Have you ever been consulted to dialyze for a high BUN. Or have you ever been asked to comment on the high BUN’s effects on bleeding and platelet function. Here’s an interesting case report I came across in JASN that suggests that it’s not the urea alone that causes the problems.
Familial azotaemia is a rare autosomal dominant condition, first described in 1978, resulting from an impairment in urinary excretion of urea. The actual molecular defect is unclear at present.
The index case in this review is a 29-year-old woman, who has a 2-year-old male child and 34-year-old brother that appear to be affected. All are characterized by having urea clearances less than 5ml/min. The two adult patients are of short stature (approx 150cm each). All pedigree members had measured creatinine clearances in the 80-90ml/min range, normal haemoglobin values and unremarkable chemistries other than a high BUN of 100-120mg/dL in the adults and 70mg/dL in the child.
Bleeding times in the two adults were normal. The index case and her child both had further platelet function tests, including measurement of clotting times in response to ADH and epinephrine, which were all normal. In unpublished data from the child, they state that aggregation tests in response to collagen and arachidonic acid were irreversible, indicative of normal platelet function also.
This analysis certainly suggests that an isolated high urea per se is not a cause of platelet dysfunction.
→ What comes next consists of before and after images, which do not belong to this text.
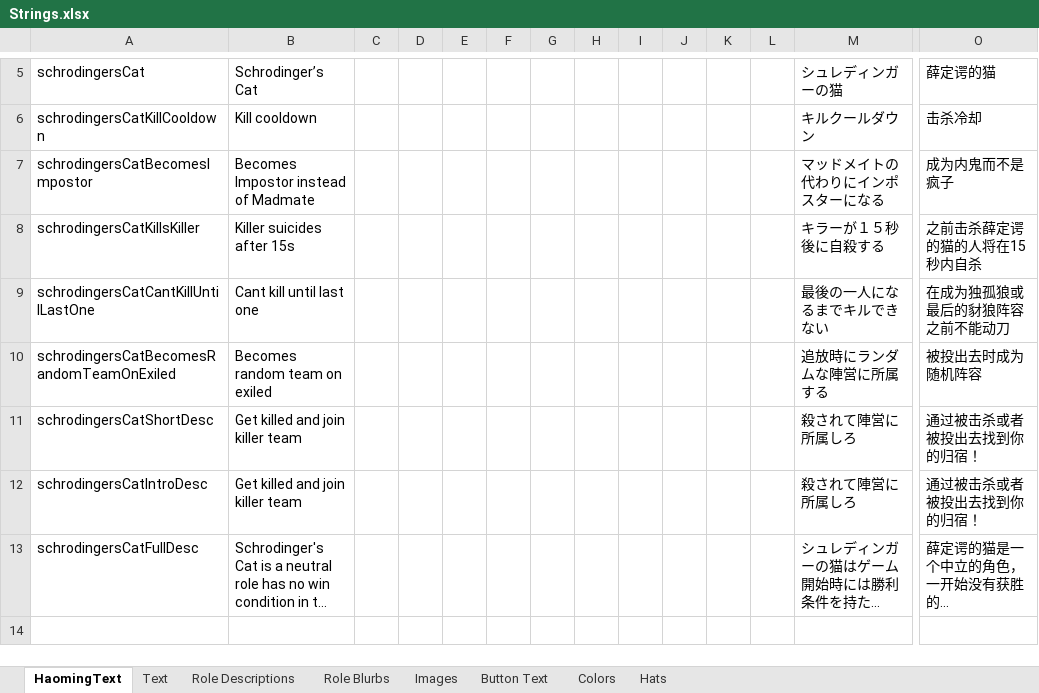
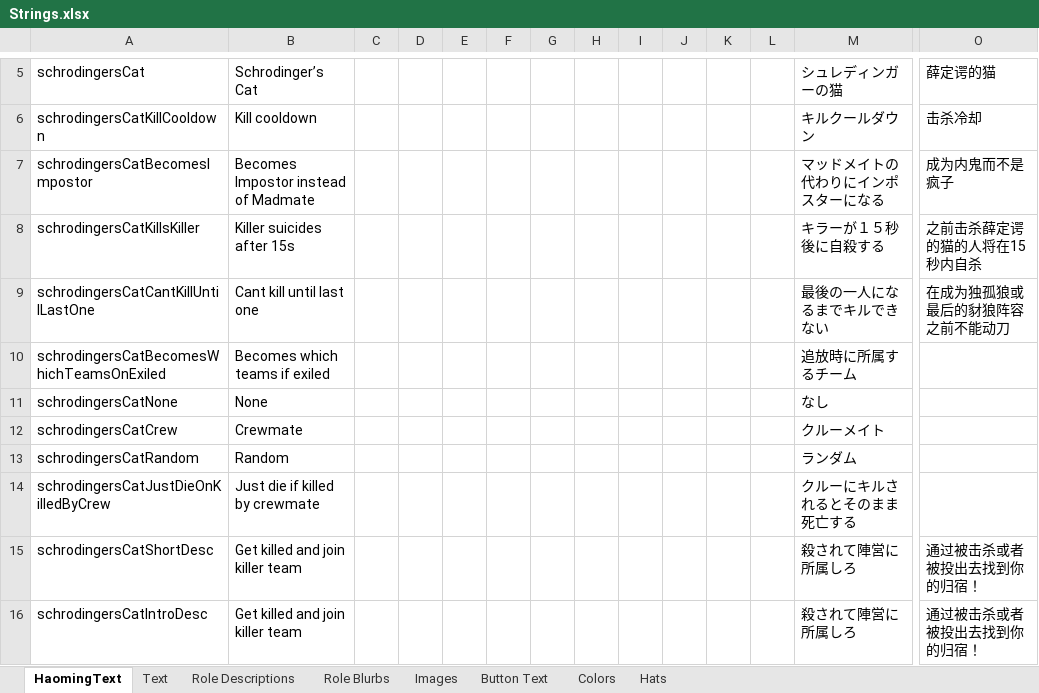
Before and after one commit to tomarai/TheOtherRoles, an Excel workbook: Strings.xlsx, sheet HaomingText, drawn as a sheet; only a part is shown, gaps mark what is left out; the shorter side is filled out with more unchanged rows; long unchanged cells end in …; values as stored, in another font and other column widths than the file's, no borders; removed rows and columns are numbered as before the commit, all else as after; rows hold the shown columns only; the diff names each change by its address in the sheet, - before the commit and + after, or states it on an @@ line.

```diff
--- a/Strings.xlsx (sheet HaomingText)
+++ b/Strings.xlsx (sheet HaomingText)
-row 10: schrodingersCatBecomesRandomTeamOnExiled | Becomes random team on exiled |  |  |  |  |  |  |  |  |  |  | 追放時にランダムな陣営に所属する | 被投出去时成为随机阵容
+row 10: schrodingersCatBecomesWhichTeamsOnExiled | Becomes which teams if exiled |  |  |  |  |  |  |  |  |  |  | 追放時に所属するチーム
+row 11: schrodingersCatNone | None |  |  |  |  |  |  |  |  |  |  | なし
+row 12: schrodingersCatCrew | Crewmate |  |  |  |  |  |  |  |  |  |  | クルーメイト
+row 13: schrodingersCatRandom | Random |  |  |  |  |  |  |  |  |  |  | ランダム
+row 14: schrodingersCatJustDieOnKilledByCrew | Just die if killed by crewmate |  |  |  |  |  |  |  |  |  |  | クルーにキルされるとそのまま死亡する
```
Also changed, not shown: 3 other files.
In renal failure perhaps it is other ‘uraemic toxins’ that cause the problems. Perhaps a high urea acts in concert with build-up of these other molecules. Further research will obviously be required to determine this.
In summary, there are huge deficiencies in our understanding of other toxins that accumulate in acute and chronic low clearance states, and the role they play in the symptoms, signs and pathophysiology of what we call ‘uraemia’. But, the urea/BUN on it’s own? Probably not.